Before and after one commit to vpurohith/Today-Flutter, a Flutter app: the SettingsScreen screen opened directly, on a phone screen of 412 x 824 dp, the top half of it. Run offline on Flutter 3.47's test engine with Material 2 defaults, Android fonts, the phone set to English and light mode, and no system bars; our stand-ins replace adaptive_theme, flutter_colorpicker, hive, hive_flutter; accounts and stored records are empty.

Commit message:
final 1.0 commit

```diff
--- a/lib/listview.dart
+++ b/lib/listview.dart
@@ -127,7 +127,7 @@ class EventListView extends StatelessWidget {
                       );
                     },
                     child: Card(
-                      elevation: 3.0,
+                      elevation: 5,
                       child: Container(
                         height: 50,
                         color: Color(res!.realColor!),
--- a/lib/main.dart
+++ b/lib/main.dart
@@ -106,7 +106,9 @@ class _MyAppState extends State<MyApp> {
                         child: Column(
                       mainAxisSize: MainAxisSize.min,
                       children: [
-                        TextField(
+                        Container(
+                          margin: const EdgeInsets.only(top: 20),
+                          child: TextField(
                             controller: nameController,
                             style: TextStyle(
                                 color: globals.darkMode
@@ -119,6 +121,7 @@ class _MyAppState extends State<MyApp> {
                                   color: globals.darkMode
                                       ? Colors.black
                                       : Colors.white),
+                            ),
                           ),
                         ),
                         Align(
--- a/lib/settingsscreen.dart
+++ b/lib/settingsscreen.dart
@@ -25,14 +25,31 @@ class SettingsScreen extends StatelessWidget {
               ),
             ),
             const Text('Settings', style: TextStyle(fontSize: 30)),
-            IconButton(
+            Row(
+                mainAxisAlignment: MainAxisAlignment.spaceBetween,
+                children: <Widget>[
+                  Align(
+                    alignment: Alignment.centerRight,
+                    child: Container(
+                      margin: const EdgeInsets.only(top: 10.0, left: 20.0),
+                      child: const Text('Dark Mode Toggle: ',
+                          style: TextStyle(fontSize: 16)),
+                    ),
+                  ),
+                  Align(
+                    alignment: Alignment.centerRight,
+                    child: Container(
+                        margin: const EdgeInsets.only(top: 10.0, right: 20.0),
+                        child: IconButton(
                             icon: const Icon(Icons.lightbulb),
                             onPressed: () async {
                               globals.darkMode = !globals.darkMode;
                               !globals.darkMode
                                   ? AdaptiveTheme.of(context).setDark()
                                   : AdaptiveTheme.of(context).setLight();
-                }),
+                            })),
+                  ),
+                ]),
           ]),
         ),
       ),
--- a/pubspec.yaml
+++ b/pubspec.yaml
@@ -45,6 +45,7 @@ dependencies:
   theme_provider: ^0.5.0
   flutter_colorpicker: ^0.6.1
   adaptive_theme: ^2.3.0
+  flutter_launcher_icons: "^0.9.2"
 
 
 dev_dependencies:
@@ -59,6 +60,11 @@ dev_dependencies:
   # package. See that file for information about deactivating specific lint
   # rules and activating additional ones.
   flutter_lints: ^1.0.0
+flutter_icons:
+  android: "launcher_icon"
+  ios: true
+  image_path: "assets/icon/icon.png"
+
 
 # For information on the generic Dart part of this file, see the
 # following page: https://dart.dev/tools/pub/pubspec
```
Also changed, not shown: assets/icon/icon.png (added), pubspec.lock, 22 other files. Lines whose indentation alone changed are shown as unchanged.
..........
Task goal:
Could you state how many lines of the data include the word "const"? Only the number is needed.

Response:
6